That's about the only explanation I can come up with for this movie. Three classic comedy actors thrown together, all of them playing Presidents (we get to see the rise and fall of two of the Presidents during the opening credits), but with a dreadful threadbare excuse of a plot. I'm not saying it isn't funny - I suspect that any one of them could make reading The Wall Street Journal seem funny - but it really doesn't hang together very well. There are fragments that are actually quite decent, quite a few laughs, and one or two twists that got my hopes up, but overall it is a fairly weak effort.
It is not just the three leads who are recognised actors: Lauren Bacall plays Jack Lemmon's wife, and clearly relishes the few moments she gets on-screen. Wilford Brimley is a marvellous character actor, and Everett McGill makes a good undercover operative. All in all, it's a good cast - I just wish they had a script to work with...
One night, when there's nothing on TV (that seems to be happening a lot recently...), and you are too tired to be bothered thinking, perhaps you might enjoy this.
This is another NTSC region 4 disc - if your system won't play NTSC discs, don't bother with this one.
The DVD is presented in an aspect ratio of 1.33:1, and is therefore not 16x9 enhanced. I gather that the original aspect ratio was 1.85:1 (the laserdisc release was in this ratio). There are a number of scenes where the framing makes it quire clear that this film has been chopped down - this is a pan & scan effort.
The picture is rather soft, but adequately clear. Shadow detail is fine. There's no low-level noise. Some of the softness looks like light film grain.
Colour is excellent. Daylight scenes are cheerful and colourful. Even night-time scenes show decent colour (they are clearly not shot as day-for-night with blue filters).

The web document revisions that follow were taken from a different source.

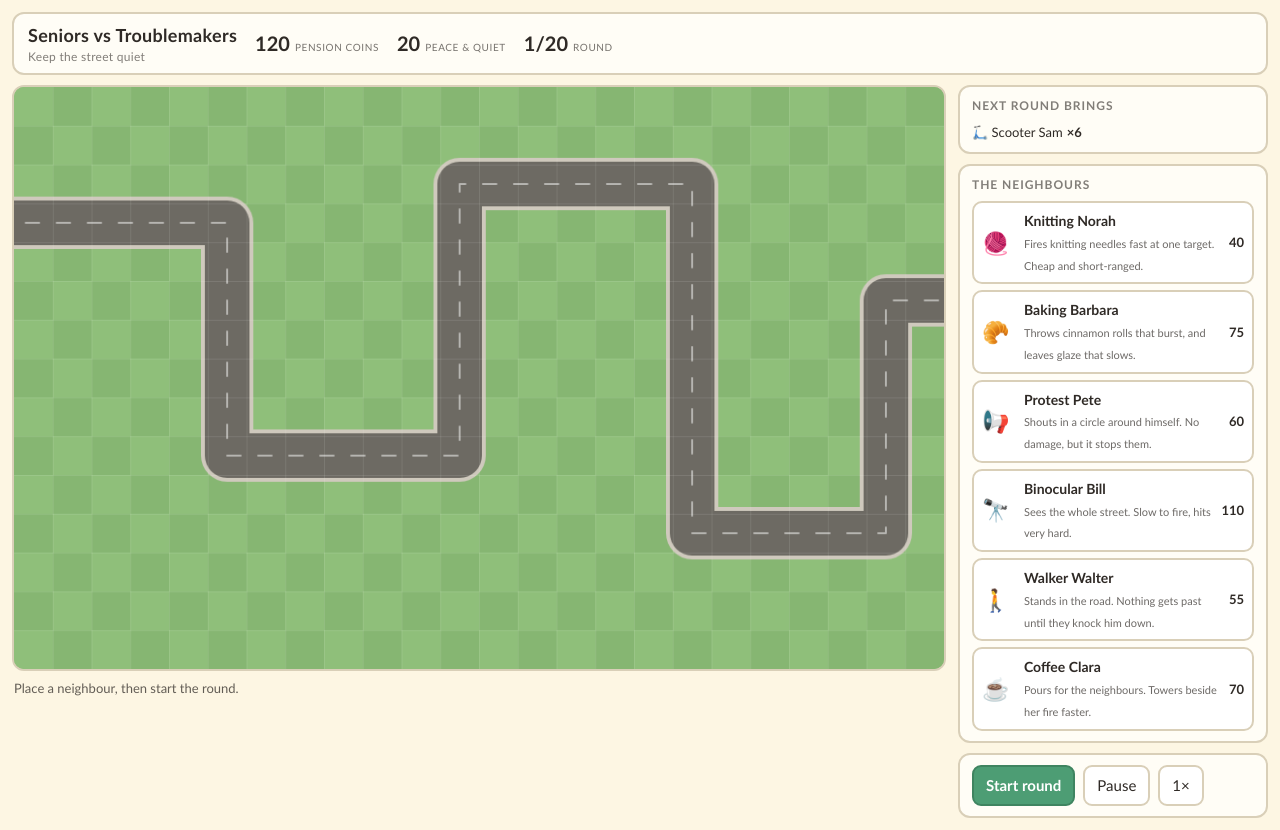
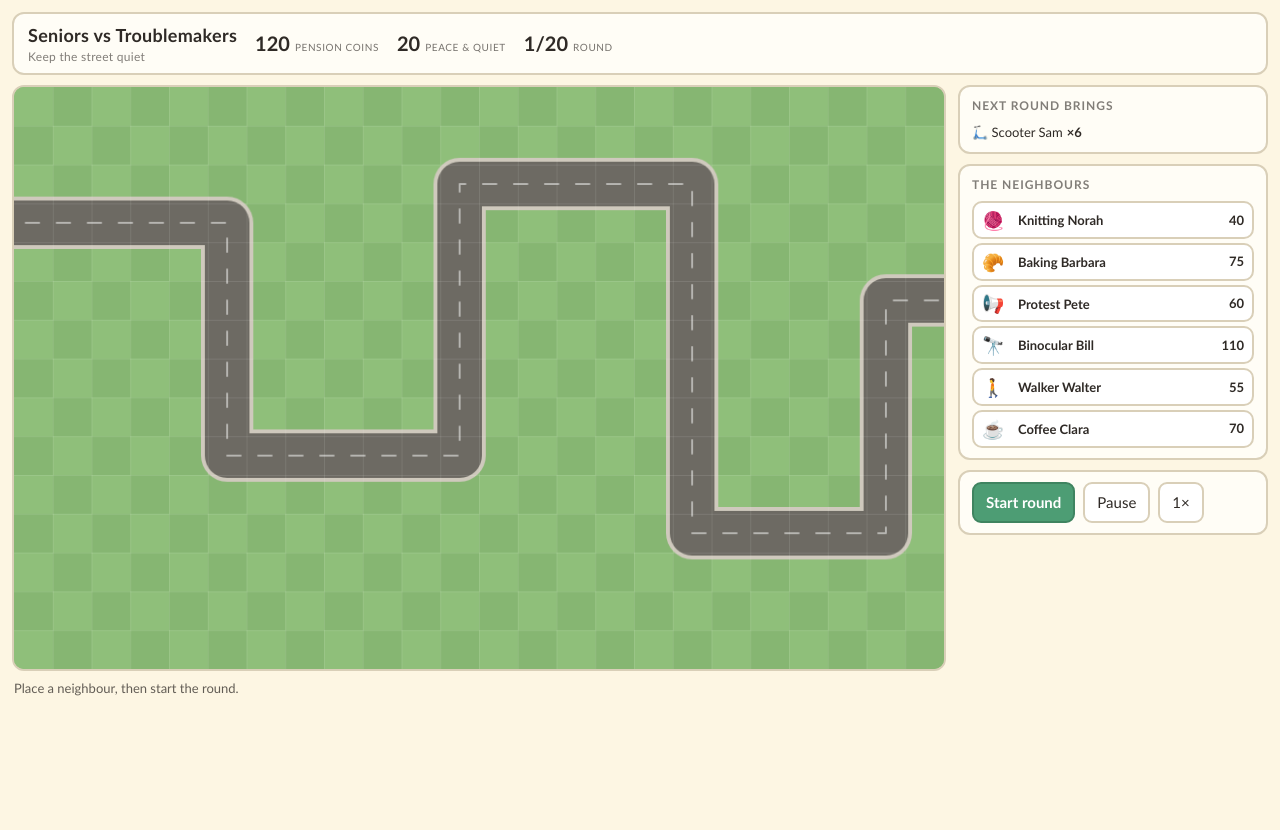
Before and after one commit to BackgammonGameDK/seniors-td, a website built with Vite: page index.html in a window 1280 px wide. After the commit the page ends 800 px from the top, so only its background shows below. Built offline with nearby package versions, Linux system fonts and the light colour scheme.

Commit message:
Compact build cards, upgrades visible immediately on selection
TODO.md item 3, two changes:
- Build cards are denser by default (smaller glyph/name, no blurb);
  the armed card alone expands to show its blurb, reusing the .on
  class cardState() already applies -- no JS change needed for that
  half.
- The neighbours list is now hidden while a placed tower is being
  inspected, replaced entirely by the upgrade panel, so upgrades are
  visible with zero scrolling instead of sitting below six build
  cards.

Co-Authored-By: Claude Sonnet 5 <noreply@anthropic.com>

```diff
--- a/index.html
+++ b/index.html
@@ -50,17 +50,18 @@
       h2 { font-size: 12px; text-transform: uppercase; letter-spacing: .08em;
            margin: 0 0 8px; opacity: .6; }
       .card {
-        display: grid; grid-template-columns: 34px 1fr auto; gap: 8px; align-items: center;
-        width: 100%; text-align: left; padding: 7px 8px; margin-bottom: 6px;
+        display: grid; grid-template-columns: 28px 1fr auto; gap: 8px; align-items: center;
+        width: 100%; text-align: left; padding: 6px 8px; margin-bottom: 4px;
         background: #fff; border: 2px solid var(--line); border-radius: 10px;
         cursor: pointer; font: inherit; color: inherit;
       }
       .card:last-child { margin-bottom: 0; }
-      .card .g { font-size: 22px; line-height: 1; }
-      .card .n { font-weight: bold; font-size: 14px; }
-      .card .b { font-size: 11px; opacity: .7; line-height: 1.3; }
+      .card .g { font-size: 18px; line-height: 1; }
+      .card .n { font-weight: bold; font-size: 13px; }
+      .card .b { display: none; font-size: 11px; opacity: .7; line-height: 1.3; margin-top: 2px; }
       .card .c { font-weight: bold; font-size: 13px; white-space: nowrap; }
       .card.on { border-color: var(--accent); background: #fff3ee; }
+      .card.on .b { display: block; }
       .card.poor { opacity: .45; cursor: not-allowed; }
       .card.locked { opacity: .4; cursor: not-allowed; }
       .card.bought { border-color: var(--good); background: #f1f8f3; cursor: default; }
@@ -69,7 +70,7 @@
                              letter-spacing: .06em; opacity: .6; }
       #upgrades .card { grid-template-columns: 1fr auto; padding: 6px 8px; margin-bottom: 4px; }
       #upgrades .card .n { font-size: 12px; }
-      #upgrades .card .b { font-size: 10.5px; }
+      #upgrades .card .b { display: block; font-size: 10.5px; margin-top: 0; }
       #controls { display: flex; gap: 8px; flex-wrap: wrap; }
       button {
         font: inherit; padding: 8px 12px; border-radius: 9px; cursor: pointer;
--- a/src/render/ui.ts
+++ b/src/render/ui.ts
@@ -52,6 +52,7 @@ export class Ui {
   private wave = el<HTMLElement>('wave');
   private hint = el<HTMLElement>('hint');
   private preview = el<HTMLElement>('preview');
+  private towerPanel = el<HTMLElement>('towerPanel');
   private towerList = el<HTMLElement>('towerList');
   private inspect = el<HTMLElement>('inspect');
   private inspectTitle = el<HTMLElement>('inspectTitle');
@@ -149,6 +150,9 @@ export class Ui {
 
   private syncInspect(t: Tower | null, gold: number): void {
     this.inspected = t;
+    // The neighbours list and the inspect/upgrade panel are always exact
+    // opposites -- there's nowhere on this layout for both at once.
+    this.towerPanel.hidden = t !== null;
     const key = panelKey(t);
     if (key === this.lastPanel) return;
     this.lastPanel = key;
```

There are some film artefacts, but they are small and untroubling. There's some background shimmer, but it's light. There's minor aliasing, and one or two brief moments of moire. This is a fairly clean transfer.
There are three subtitle tracks, including English. I watched the English subtitles; they are well-timed, accurate, and easy to read.
The disc is single sided and single layered, so there is no layer change. I suspect that the film is a little over-compressed because of the single layer.
There are soundtracks in three languages: English, Spanish, and French. I only listened to the English soundtrack, which happens to be a Dolby Digital 5.1 affair.
The dialogue is clear and readily understood. I spotted no audio sync problems.
William Ross gets credit for the score. It's nothing special, but it gets the job done. There's the occasional ironic observation in the choice of incidental song.
The surrounds aren't used often, but there are moments of well-placed directional sound. The subwoofer doesn't get a lot of signal, but it does support the score and an explosion.
|Surround Channel Use|
The menu is static and silent.
We get 9 bios, but they are only a few pages each.
Just 3 pages of text.
An amusing blooper reel, mostly showing Jack Lemmon breaking up. I did like hearing the clapper board guy say "Take 17". It's not time-coded.
Presented in full frame, with Dolby Digital 2.0 surround-encoded sound.
Recommendations for four other films - no trailer or description, just cover shots.
NOTE: To view non-R4 releases, your equipment needs to be multi-zone compatible and usually also NTSC compatible.
This disc is nothing more nor less that the Region 1 disc given a Region 4 code. Amazon have the R1 on sale at US$9.99, while the R4 can be bought for under A$20.That's pretty much the same.
A good cast and a poor script, presented on a pan & scan DVD. Perhaps you should rent this one?
The video quality is fairly good.
The audio quality is reasonably good.
The extras are fairly lean.
|DVD||Pioneer DV-S733A, using Component output|
|Display||Sony VPH-G70 CRT Projector, QuadScan Elite scaler (Tripler), ScreenTechnics 110. Calibrated with Video Essentials. This display device is 16x9 capable.|
|Audio Decoder||Built in to amplifier/receiver. Calibrated with Video Essentials.|
|Speakers||Front Left, Centre, Right: Krix Euphonix; Rears: Krix KDX-M; Subwoofer: Krix Seismix 5|